PII data in APIs: a growing threat
Every organization, regardless of size, deals with sensitive data embedded in applications. Digitization brings systems together with APIs as standard integration patterns. Modern integrations leverage various ontologies and taxonomies that support a range of information models in areas such as:
- Artificial Intelligence
- Business Intelligence & Analytics
- Data Lakes/Warehouses
- Records Management
- Knowledge Graphs
- Predictive Analytics
- Deep Learning
- Client Relationship Management
- Information Tagging
- Sentiment Analytics
All APIs transfer data within their schema (request, response, and parameters), and this can include PII data. Specifically, PII becomes visible at two points:
- In API payload field names
- Once the API is deployed and running
And this PII data is a high value target for cyber attacks. In a recent report, Spirion found that a sensitive data attack happens every 10 seconds, and in January 2021 alone, 878.17 million data records were compromised (more than the entirety of 2017 to put this into perspective).
And the issue of sensitive data is an industry-wide problem, affecting sectors including (but not limited to!):
- Accounting Firms
- Banking and Financial Services

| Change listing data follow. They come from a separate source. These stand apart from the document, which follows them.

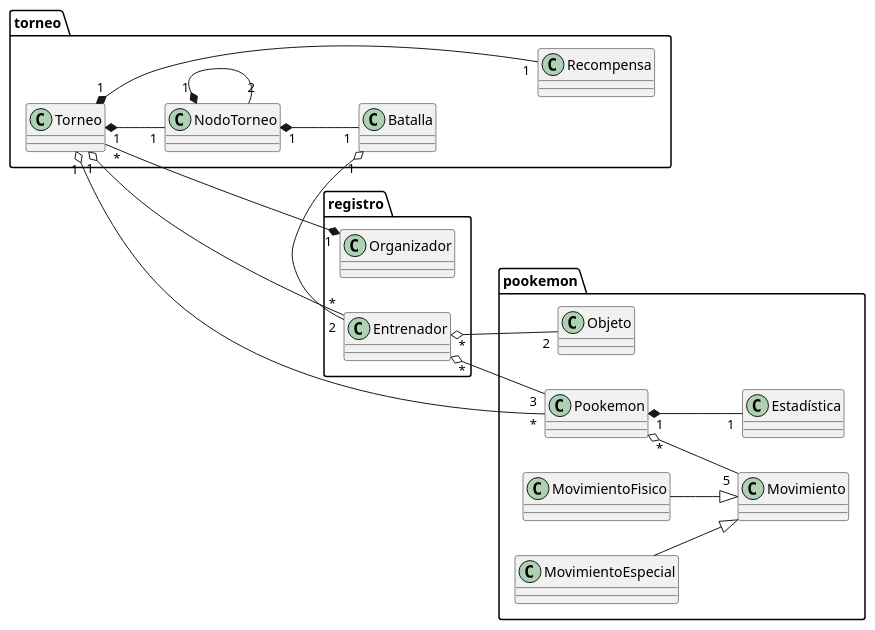
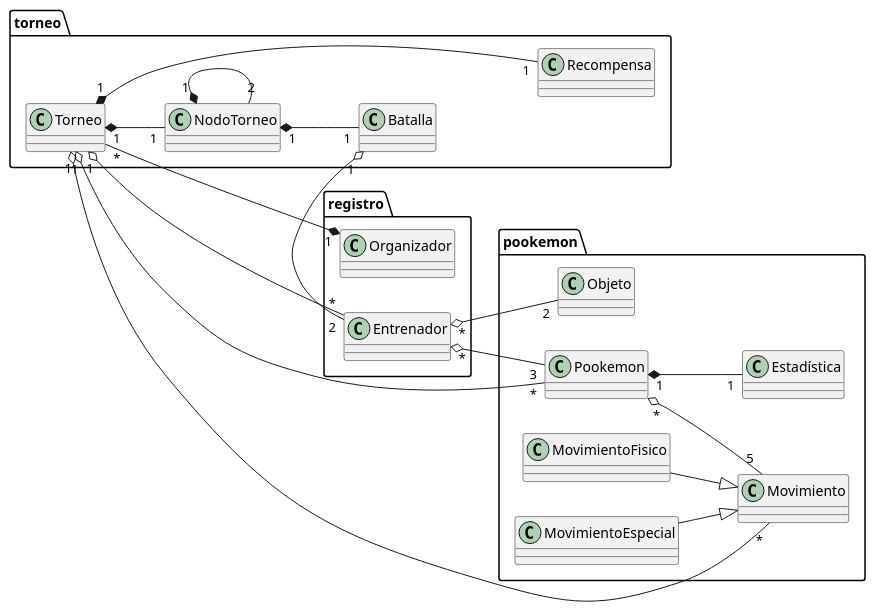
One commit to Edmh1/Poo-Kemon-proyecto changed the diagram in 4 diagrama de clases/diagrama de clases general.plantuml. Above: the diagram before and after it, drawn with PlantUML. The commit also changed 4 other files, not shown here.

```diff
--- a/4 diagrama de clases/diagrama de clases general.plantuml
+++ b/4 diagrama de clases/diagrama de clases general.plantuml
@@ -1,85 +1,86 @@
 @startuml diagrama de clases
 
 left to right direction
 
 package "registro" {
     class Entrenador {
 
     }
 
     class Organizador {
 
     }
 
 }
 
 package "torneo" {
     class Batalla {
 
     }
 
     class NodoTorneo {
       
     }
 
     class Torneo {
     
     }
 
     class Recompensa {
       
     }
 }
 
 package "pookemon" {
     class Pookemon {
 
     }
 
     class Objeto{
 
     }
 
     class Estadística {
 
     }
 
     class Movimiento {
 
     }
 
     class MovimientoFisico{
 
     }
 
     class MovimientoEspecial{
 
     }
 
 }
 
 Entrenador "*" o-- "3" Pookemon 
 Entrenador "*" o-- "2" Objeto
 
 Pookemon "*" o-- "5" Movimiento
 Pookemon "1" *-- "1" Estadística
 
 MovimientoFisico --|> Movimiento
 MovimientoEspecial --|> Movimiento
 
 
 Organizador "1" *-- "*" Torneo
 
 Torneo "1" o--- "*" Entrenador
 Torneo "1" o-- "*" Pookemon
+Torneo "1" o-- "*" Movimiento
 Torneo "1" *---- "1" Recompensa
 Torneo "1" *-- "1" NodoTorneo
 
 
 NodoTorneo "1" *-- "2" NodoTorneo
 NodoTorneo "1" *-- "1" Batalla
 
 Batalla "1" o-- "2" Entrenador
 
 
 @enduml
```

- Investment Management
- Health Insurance
- General Insurance
- Legal Firms
- Medical Administration
- Medical Devices
- Public Services
It’s no surprise then, that regulation around data protection is ever-tightening. Both at the legislation level (e.g. GDPR in the EU and CCPA in the US (plus similar regulation in Canada, Australia, and New Zealand to name a few)), and at the industry standard and data security framework levels (e.g. HIPAA in the healthcare industry, the ISO 27000 family of standards, and PCI DSS for branded credit cards in banking).
Data privacy is likely a high priority for you. Get it wrong and it’s not only potential fines from the regulators; it’s damage to your brand, competitive stance, and customer loyalty.
Production-only API security is not enough
You may well be focusing on securing PII data in APIs in the runtime only. Standard tactics include encryption and tokenization, access controls, and masking for the APIs, often with standalone tools.
However, there are challenges for enterprises with this approach:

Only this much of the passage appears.